If there is one thing that the current COVID-19 and oil prices crises have demonstrated, it is that African oil-producing nations are still not economically diverse. Despite repeated actions taken by governments over the past decade to diversify their economies, especially following the 2014-2016 African recessions, not enough has been done. Economic crises in African oil producing countries this year will be so severe they could reach double digit economic recessions.
As countries like Nigeria, Angola, Gabon, Congo or Equatorial Guinea deal with unprecedented lows in oil prices and struggle to keep their economies afloat, the current downturn could well be the historic turning point these economies need to seriously put diversification at the top of economic policies priorities.
To be clear, diversification does not mean the end of oil, quite the contrary. Efficient diversification goes through a better use of oil revenues to fuel other sector of the economy, build a stronger industrial base and create jobs. But it also means diversifying national hydrocarbons output and increasing production, monetization and valorization of natural gas. In fact, for many African oil producers, successful economic diversification depends on their abilities to increase hydrocarbons production and make better us of flared and associated natural gas to generate power for industries, produce fertilizers for farmers and manufacture petrochemicals for their growing domestic markets.
With 188.8 Tcf of proved natural gas (BP, 2019), Nigeria has Africa’s largest discovered gas reserves and the 10th biggest in the world.
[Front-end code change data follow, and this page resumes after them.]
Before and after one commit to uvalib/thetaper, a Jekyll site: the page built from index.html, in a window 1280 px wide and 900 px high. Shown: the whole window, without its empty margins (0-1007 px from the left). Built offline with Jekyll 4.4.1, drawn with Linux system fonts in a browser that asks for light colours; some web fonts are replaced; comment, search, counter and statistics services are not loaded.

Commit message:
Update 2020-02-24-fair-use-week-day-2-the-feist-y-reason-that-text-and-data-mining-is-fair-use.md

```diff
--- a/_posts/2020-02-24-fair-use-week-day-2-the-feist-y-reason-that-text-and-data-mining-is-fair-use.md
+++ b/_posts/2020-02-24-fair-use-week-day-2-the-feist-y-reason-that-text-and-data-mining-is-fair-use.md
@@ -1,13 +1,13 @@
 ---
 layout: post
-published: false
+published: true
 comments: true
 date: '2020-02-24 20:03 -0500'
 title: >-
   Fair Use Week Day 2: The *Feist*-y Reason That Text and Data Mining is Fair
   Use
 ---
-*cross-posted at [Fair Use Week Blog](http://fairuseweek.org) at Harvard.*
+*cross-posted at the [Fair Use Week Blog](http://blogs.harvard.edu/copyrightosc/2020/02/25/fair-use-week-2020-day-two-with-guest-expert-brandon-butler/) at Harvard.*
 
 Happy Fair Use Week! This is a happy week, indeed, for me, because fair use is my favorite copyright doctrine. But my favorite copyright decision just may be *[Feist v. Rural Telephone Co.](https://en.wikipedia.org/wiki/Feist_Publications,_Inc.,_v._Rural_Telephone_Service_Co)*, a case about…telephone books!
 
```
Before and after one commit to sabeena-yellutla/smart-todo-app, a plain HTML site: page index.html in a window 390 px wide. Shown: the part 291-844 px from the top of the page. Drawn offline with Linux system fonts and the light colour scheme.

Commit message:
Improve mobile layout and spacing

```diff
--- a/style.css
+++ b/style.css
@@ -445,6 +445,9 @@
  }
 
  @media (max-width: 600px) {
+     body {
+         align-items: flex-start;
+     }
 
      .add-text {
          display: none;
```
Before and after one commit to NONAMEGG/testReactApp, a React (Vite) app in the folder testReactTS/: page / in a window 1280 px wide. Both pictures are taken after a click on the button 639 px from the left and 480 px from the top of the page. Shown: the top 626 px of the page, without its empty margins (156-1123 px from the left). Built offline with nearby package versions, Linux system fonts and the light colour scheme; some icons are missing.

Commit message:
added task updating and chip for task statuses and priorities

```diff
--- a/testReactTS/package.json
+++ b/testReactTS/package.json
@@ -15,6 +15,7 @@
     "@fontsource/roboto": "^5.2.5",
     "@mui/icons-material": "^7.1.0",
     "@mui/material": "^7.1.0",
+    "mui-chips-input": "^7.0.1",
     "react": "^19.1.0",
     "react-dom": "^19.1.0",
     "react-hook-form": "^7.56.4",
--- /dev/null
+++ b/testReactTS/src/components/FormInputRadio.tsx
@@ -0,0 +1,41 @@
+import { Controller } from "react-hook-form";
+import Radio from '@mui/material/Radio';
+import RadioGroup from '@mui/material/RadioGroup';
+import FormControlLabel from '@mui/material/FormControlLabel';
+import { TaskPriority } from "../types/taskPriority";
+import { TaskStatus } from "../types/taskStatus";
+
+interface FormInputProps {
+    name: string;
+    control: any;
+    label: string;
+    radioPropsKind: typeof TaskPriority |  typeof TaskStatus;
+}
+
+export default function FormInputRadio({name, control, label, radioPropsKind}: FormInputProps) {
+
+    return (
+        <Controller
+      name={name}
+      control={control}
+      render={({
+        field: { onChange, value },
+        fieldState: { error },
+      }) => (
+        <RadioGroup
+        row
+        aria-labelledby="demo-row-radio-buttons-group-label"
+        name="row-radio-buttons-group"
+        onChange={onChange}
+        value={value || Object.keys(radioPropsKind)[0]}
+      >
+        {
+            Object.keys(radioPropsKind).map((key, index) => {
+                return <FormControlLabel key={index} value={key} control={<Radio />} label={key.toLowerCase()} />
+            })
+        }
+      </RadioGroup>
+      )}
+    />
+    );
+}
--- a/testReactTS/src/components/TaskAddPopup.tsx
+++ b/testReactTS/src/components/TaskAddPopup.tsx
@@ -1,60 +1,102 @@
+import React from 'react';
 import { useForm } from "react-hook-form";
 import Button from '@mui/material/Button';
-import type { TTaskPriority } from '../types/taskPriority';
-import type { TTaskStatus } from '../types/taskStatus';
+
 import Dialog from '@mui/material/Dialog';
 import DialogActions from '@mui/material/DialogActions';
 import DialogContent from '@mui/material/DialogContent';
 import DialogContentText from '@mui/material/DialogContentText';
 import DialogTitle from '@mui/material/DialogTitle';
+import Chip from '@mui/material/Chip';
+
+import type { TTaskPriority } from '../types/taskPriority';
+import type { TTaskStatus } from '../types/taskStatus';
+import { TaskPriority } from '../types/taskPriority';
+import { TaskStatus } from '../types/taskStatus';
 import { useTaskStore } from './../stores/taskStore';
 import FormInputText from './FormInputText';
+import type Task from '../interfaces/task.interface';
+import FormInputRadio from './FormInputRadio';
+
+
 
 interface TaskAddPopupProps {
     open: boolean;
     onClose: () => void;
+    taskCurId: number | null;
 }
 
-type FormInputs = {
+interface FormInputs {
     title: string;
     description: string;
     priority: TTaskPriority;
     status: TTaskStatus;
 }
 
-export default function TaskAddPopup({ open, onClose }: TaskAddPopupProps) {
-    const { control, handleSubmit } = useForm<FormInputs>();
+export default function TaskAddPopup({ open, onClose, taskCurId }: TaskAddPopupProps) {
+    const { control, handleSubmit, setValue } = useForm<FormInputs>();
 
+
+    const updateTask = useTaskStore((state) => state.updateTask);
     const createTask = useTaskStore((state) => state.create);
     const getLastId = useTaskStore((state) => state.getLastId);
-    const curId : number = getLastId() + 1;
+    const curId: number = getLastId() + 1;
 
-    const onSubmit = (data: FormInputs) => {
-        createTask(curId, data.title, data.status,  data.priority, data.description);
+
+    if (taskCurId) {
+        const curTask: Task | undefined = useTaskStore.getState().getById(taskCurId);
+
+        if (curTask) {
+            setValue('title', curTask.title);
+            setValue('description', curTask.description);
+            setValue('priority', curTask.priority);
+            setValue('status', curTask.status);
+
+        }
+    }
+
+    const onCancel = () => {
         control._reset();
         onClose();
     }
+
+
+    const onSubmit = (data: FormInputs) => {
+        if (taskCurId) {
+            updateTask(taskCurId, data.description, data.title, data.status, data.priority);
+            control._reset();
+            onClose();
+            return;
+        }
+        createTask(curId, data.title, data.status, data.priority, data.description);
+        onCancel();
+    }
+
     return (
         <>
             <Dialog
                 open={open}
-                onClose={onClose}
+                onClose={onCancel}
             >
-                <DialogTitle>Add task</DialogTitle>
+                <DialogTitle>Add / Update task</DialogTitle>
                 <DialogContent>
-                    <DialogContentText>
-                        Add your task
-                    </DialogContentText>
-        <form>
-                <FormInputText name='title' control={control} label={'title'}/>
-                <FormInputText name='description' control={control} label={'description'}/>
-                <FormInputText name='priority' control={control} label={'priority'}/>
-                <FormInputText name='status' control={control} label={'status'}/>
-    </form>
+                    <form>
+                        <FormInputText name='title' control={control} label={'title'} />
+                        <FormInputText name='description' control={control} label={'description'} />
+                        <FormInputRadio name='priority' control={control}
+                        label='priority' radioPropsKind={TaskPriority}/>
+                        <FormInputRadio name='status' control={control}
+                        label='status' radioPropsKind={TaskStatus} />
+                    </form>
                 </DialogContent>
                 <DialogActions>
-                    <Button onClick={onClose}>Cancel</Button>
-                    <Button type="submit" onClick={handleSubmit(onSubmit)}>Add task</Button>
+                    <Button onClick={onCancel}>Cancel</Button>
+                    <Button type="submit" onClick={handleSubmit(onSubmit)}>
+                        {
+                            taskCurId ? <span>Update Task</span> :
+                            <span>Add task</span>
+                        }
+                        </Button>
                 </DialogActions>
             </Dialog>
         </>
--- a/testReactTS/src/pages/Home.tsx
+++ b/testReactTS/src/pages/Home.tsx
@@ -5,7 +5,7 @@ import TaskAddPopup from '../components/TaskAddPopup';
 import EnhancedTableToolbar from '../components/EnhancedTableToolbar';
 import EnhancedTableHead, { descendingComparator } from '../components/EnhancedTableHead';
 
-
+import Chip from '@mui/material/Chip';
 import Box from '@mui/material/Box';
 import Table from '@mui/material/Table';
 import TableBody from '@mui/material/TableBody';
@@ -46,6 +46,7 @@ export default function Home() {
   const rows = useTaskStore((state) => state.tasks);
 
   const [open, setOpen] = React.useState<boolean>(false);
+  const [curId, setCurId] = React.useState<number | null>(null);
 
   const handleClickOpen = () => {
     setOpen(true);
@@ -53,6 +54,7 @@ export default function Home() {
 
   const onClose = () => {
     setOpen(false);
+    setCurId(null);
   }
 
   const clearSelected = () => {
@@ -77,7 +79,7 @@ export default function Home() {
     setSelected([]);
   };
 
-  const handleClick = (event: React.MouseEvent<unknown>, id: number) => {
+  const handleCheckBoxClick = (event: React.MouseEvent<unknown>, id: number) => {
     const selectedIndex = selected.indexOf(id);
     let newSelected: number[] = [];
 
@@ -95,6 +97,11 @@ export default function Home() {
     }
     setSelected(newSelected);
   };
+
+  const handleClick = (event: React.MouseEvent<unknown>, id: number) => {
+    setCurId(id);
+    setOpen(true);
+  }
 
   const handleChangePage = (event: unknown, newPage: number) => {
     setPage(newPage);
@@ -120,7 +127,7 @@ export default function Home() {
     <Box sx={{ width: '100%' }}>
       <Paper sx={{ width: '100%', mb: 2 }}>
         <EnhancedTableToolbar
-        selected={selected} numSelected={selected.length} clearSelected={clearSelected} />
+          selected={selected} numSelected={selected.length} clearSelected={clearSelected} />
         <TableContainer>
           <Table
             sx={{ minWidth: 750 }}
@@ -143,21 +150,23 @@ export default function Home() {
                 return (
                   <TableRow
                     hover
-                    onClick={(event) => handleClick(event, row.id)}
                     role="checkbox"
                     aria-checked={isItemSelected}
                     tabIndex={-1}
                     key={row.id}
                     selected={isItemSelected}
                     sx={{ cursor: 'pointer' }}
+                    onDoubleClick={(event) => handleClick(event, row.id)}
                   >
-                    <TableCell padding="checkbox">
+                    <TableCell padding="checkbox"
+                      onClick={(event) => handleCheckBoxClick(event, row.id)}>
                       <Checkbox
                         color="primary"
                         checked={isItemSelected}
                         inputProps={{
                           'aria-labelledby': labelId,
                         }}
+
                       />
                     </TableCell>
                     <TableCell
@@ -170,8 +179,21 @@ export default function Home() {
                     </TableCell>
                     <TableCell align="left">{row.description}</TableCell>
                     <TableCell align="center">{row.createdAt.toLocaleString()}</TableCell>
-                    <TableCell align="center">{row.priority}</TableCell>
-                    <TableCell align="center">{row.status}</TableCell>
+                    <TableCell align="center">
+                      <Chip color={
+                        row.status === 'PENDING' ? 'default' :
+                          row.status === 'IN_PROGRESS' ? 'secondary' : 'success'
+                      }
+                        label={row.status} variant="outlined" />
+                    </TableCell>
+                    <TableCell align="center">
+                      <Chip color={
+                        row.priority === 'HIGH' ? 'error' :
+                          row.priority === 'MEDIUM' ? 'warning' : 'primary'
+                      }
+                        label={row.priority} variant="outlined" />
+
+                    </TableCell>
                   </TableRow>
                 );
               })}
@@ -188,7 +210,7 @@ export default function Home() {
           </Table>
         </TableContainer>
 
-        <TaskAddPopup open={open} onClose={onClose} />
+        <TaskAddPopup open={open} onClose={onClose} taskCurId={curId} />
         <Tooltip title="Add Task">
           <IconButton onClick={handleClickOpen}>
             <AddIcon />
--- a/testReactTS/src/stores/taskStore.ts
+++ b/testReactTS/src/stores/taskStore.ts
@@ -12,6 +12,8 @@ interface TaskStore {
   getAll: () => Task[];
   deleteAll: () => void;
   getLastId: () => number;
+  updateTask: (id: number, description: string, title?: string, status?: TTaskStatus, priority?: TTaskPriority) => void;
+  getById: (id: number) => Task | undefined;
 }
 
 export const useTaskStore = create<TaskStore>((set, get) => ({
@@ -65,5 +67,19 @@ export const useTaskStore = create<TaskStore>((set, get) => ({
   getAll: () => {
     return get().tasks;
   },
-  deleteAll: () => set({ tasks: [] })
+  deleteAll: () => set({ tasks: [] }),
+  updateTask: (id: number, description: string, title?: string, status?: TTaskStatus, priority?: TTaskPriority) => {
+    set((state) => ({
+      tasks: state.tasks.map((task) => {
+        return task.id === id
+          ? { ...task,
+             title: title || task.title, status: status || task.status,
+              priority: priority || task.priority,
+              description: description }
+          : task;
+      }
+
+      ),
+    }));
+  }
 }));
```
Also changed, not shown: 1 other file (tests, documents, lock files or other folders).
In 2019, it was the world’s sixth largest LNG exporter with a 6% global market share, ahead of Algeria (3%), Angola (1%) and Equatorial Guinea (1%). Yet, out of the 20.8 million tonnes of LNG Nigeria exported last year (IGU, 2020), 54% went to Europe, 37% to Asia, and the rest to the Americas and the Middle East. In short, none of Nigeria’s LNG goes to Africa. The only Nigerian gas that reaches African markets is the limited, and often interrupted, supply that goes through the West African Gas Pipeline (WAGP) to Benin, Togo and Ghana. Even then, the lack of stable gas supplies from the pipeline has forced these countries to rely on additional domestic or international sources of gas to fuel their power plants.
“The current situation in global and African energy markets is giving tremendous opportunities for Africans to take a strong position on economic diversification. In that aspect, Nigeria is the country that could take the lead position in becoming the African gas producing platform the continent needs,” stated Kola Karim, CEO & Managing Director of Shoreline Natural Resources during an Invest Africa podcast last week. He is right, and unless the current crisis leads to serious gas-market policies and initiatives to monetize gas across Nigeria and Africa, oil dependence-related hardships will continue and only get stronger.
More needs to be done to monetize gas in Africa. Thankfully, the continent has demonstrated several successful gas monetization projects across industries and beyond just electricity generation. In Benin City, Nigeria, NICPO has been developing for years a network of CNG outlets that take customers beyond petrol and diesel and offer them a domestic, more cost efficient, and cleaner fuel to put in their cars. On a bigger scale, domestic gas is already being valorized in the Indorama Eleme fertilizers plant in Port Harcourt, currently under expansion, and in the soon-to-be commissioned Dangote Fertilizers plant in Lekki. In neighboring Cameroon, Victoria Oil & Gas has been supporting the development of a strong industrial and manufacturing base on the outskirt of Douala by connecting several customers to natural gas. Also in the Gulf of Guinea, Equatorial Guinea is building a regasification terminal to process its own natural gas across several industries such as power and cement on its mainland. Further North in Abidjan, the government has been pushing for the procurement and deployment of CNG buses that also run on domestic natural gas. Success stories abound all around us, yet they need to be expanded and replicated for Africa to truly embrace the benefits of economic diversification.
For this ambition to be achieved, the development of enabling environments and sound market policies is crucial to facilitate investments into gas production and gas transportation and processing infrastructure. “Nigeria has already taken the opportunity to maximize its gas with the West Africa Gas Pipeline. As an industry, if we are able not only to ensure stable gas supplies through that pipeline but also lay additional connections to North Africa and Europe through Niger, and to East and Southern Africa through the Central African Republic, then a country like Nigeria gives itself the opportunity to industrialize the whole continent through the production and export of its domestic gas while creating several thousands jobs,” Kola Karim added. In that regards, incentives to be given to such critical midstream infrastructure, along with market policies to support gas valorization, form key parts of the African Energy Chamber’s Common-sense Energy Agenda released this month.
Africa needs to get used to a post-COVID-19 world where $50/barrel is the new $100, and where diversification needs to be the key priority in order to create a new hedge and natural buffer against future downwards cycles. “Diversification needs to become our new reality,” added Kola Karim. “For Nigeria, it is time to stand up and focus on gas to become the gas platform producer that the continent needs. This pandemic should afford us all the opportunity to view our countries from an internal point of view and prepare ourselves and our economies for the next big crisis,” he concluded.Distributed by APO Group on behalf of African Energy Chamber.
Kola Karim Shoreline